[Opening TASK INPUT section]

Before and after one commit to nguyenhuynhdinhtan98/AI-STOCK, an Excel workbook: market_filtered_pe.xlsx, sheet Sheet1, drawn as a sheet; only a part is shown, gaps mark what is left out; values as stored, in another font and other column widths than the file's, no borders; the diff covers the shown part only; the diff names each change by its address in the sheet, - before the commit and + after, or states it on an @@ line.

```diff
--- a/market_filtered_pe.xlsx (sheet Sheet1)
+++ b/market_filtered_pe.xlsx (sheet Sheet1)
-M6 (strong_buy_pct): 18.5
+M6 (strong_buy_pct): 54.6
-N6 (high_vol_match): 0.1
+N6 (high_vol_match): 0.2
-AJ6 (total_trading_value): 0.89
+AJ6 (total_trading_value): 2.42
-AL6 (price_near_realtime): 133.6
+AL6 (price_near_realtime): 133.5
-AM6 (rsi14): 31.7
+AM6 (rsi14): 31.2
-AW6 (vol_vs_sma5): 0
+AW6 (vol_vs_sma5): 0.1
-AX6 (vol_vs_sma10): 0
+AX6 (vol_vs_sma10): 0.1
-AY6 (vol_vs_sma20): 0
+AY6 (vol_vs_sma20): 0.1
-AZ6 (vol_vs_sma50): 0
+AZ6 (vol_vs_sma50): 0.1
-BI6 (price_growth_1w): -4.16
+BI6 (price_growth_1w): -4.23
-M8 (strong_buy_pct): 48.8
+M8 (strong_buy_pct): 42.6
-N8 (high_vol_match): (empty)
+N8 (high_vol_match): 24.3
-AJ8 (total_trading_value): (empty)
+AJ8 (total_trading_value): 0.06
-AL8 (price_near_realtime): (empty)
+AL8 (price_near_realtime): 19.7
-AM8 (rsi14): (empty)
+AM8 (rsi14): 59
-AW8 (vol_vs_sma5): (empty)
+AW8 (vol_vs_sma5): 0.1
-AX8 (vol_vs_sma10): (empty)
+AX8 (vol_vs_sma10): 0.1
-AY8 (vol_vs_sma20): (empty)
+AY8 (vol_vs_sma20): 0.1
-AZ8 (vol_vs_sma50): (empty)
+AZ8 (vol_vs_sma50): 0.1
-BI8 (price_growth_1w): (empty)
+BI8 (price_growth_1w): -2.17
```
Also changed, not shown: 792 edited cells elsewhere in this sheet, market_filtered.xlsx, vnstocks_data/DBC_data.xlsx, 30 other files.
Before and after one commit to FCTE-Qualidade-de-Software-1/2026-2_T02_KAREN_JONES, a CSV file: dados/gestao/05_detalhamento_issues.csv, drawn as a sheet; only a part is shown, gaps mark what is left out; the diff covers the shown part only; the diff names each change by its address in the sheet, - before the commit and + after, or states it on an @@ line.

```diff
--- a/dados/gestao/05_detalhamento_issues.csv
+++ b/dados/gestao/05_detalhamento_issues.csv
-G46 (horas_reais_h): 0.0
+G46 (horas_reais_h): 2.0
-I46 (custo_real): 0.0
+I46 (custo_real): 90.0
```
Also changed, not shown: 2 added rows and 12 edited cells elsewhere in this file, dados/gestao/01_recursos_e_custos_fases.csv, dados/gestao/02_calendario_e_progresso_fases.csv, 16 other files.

[Closing TASK INPUT section]

**WORK ORDER**
A single integer is the expected output: the number of lines in the data that include the word "empty".

**RESULT BELOW**
9